A native of southwest Virginia, Compton graduated from Richlands High School and then went on to play starting center at West Virginia University on a full-ride scholarship from 1989 to 1992. In 1993, Compton was picked 68th overall in the third round of the NFL draft by the Detroit Lions.
“I didn’t even think about the NFL until the NFL Combine,” Compton said. “I just wanted to be the first in my family to graduate college.”
After eight years with the Lions, Compton furthered his football career with the New England Patriots before finally landing himself with the Jacksonville Jaguars to end his 12-year NFL career. Compton also notably won two Super Bowls with the Patriots in 2002 and 2004.
Compton had a young daughter at the time he was drafted to the NFL and he said that providing for his family was his top priority. Compton said that when his time with the Jaguars came to an end, he decided to move back to southwest Virginia to be a part of his three kids’ lives, as well as to start his teaching and coaching career.
“While in the NFL, I kept my teaching license renewed because that was important to me,” Compton said.
Compton got his start as a substitute teacher at Tazewell High School in January of 2007, which is when he was asked to be an assistant football coach at the school.
After spending two years coaching under Bobby White with the Tazewell Bulldogs, Compton decided to move on in order to build his resume. Compton took a head coach position with Patrick Henry High School in Glade Springs, Va where he coached three seasons before moving on to coach at the collegiate level.
Compton coached for two seasons at Fairmont State University, and for two seasons at Bluefield College.

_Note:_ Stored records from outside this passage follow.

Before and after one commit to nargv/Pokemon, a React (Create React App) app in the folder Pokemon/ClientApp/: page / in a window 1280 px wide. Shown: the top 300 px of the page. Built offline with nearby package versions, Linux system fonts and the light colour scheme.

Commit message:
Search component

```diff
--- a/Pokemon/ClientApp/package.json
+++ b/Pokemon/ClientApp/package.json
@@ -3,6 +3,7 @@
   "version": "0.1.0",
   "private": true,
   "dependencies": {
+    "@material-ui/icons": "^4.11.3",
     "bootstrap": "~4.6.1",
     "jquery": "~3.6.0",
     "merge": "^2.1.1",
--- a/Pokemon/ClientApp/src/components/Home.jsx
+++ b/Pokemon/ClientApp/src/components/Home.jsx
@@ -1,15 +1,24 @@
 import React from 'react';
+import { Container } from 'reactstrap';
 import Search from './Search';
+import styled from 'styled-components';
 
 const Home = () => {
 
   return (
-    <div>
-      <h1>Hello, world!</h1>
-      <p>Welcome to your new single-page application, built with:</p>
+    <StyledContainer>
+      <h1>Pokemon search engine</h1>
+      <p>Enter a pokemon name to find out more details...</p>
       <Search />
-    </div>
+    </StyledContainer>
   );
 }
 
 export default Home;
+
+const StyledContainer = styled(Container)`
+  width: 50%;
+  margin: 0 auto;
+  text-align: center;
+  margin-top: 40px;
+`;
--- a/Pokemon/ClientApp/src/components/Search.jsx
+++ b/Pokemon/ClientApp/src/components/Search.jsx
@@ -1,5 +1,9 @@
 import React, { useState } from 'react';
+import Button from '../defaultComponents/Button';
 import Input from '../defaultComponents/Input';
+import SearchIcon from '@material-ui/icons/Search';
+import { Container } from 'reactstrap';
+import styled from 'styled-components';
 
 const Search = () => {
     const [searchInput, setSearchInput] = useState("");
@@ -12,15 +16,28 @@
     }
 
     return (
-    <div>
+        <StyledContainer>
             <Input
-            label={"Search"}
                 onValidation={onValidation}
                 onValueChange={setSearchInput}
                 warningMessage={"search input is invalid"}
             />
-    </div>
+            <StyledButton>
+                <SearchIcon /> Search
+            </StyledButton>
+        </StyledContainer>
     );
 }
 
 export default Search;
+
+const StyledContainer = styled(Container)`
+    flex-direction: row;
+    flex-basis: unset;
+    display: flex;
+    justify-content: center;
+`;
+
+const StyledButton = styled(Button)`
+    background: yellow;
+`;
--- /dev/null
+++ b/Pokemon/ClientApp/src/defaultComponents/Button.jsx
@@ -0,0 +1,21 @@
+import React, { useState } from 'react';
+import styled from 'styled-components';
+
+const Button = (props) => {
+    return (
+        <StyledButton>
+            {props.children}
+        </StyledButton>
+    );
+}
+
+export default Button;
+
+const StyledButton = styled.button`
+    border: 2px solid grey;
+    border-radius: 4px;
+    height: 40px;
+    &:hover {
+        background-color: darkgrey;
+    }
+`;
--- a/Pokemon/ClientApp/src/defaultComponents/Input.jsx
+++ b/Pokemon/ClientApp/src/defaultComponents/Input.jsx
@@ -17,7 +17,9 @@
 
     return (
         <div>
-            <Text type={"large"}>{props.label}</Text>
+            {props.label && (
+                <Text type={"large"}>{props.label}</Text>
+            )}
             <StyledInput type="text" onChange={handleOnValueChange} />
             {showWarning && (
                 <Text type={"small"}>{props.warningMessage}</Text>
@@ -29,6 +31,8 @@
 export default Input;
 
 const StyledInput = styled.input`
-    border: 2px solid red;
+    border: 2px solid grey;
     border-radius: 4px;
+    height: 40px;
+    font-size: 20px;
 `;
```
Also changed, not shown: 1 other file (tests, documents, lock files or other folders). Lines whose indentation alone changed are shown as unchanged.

He then moved on to coach for Concord University before finding his home at UVa-Wise.
Compton said after leaving Concord, he was unsure of whether he wanted to take a year off, or to continue coaching. But Compton got the opportunity to interview with Cavaliers head coach Dane Damron and is now in his third season here at UVa-Wise.
“The biggest advice I could give at any level of football whether it is Division I or Division III, what you put on film, what you do in practice, and how you perform at a game is what matters,” Compton said. “Once they [NFL scouts] get your name, if you get lucky enough to have a scout come watch you practice, you have to have a great practice because people come to compete, and there is always someone out there trying to replace you.”

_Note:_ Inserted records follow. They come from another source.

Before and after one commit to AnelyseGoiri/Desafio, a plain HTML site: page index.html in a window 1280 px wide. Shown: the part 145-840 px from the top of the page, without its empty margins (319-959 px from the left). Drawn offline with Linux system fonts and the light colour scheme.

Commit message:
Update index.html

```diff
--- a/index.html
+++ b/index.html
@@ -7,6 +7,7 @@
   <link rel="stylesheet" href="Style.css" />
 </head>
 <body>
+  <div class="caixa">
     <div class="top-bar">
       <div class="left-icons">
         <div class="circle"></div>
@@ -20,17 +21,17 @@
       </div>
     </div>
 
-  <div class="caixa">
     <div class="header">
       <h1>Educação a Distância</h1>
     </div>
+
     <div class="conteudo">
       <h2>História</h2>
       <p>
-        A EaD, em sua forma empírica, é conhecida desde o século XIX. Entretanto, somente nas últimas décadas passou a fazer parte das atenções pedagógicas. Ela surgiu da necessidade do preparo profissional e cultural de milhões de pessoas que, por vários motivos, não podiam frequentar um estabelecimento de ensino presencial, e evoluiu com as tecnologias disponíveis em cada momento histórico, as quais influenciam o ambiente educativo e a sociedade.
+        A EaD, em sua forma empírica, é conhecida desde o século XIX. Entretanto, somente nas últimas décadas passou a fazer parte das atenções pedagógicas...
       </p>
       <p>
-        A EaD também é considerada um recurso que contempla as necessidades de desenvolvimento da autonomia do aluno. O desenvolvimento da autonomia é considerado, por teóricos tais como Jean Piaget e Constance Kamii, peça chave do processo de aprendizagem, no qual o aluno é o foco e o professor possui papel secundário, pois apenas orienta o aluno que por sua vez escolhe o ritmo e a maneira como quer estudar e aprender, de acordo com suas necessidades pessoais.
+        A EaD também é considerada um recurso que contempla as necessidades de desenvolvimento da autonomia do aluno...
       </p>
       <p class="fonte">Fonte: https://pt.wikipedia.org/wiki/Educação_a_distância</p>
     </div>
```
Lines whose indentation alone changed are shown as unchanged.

Compton said that the NFL never seemed realistic to him. He said “a lot of kids have a blurred perspective, but the NFL is an elite group of athletes.” Compton said that academics are of the upmost importance to him.
“The only way to compete [in the NFL] is to outwork, out study, and perform.” He said to, “focus on the little things because the big things will take care of itself.”
Compton worked for everything he’s had in life; his mother was a nurse and his father was a coal miner. He said that his mother kept him grounded and he set goals to get him where he is. Compton said, “with good luck, grace in the Lord, good things happened.”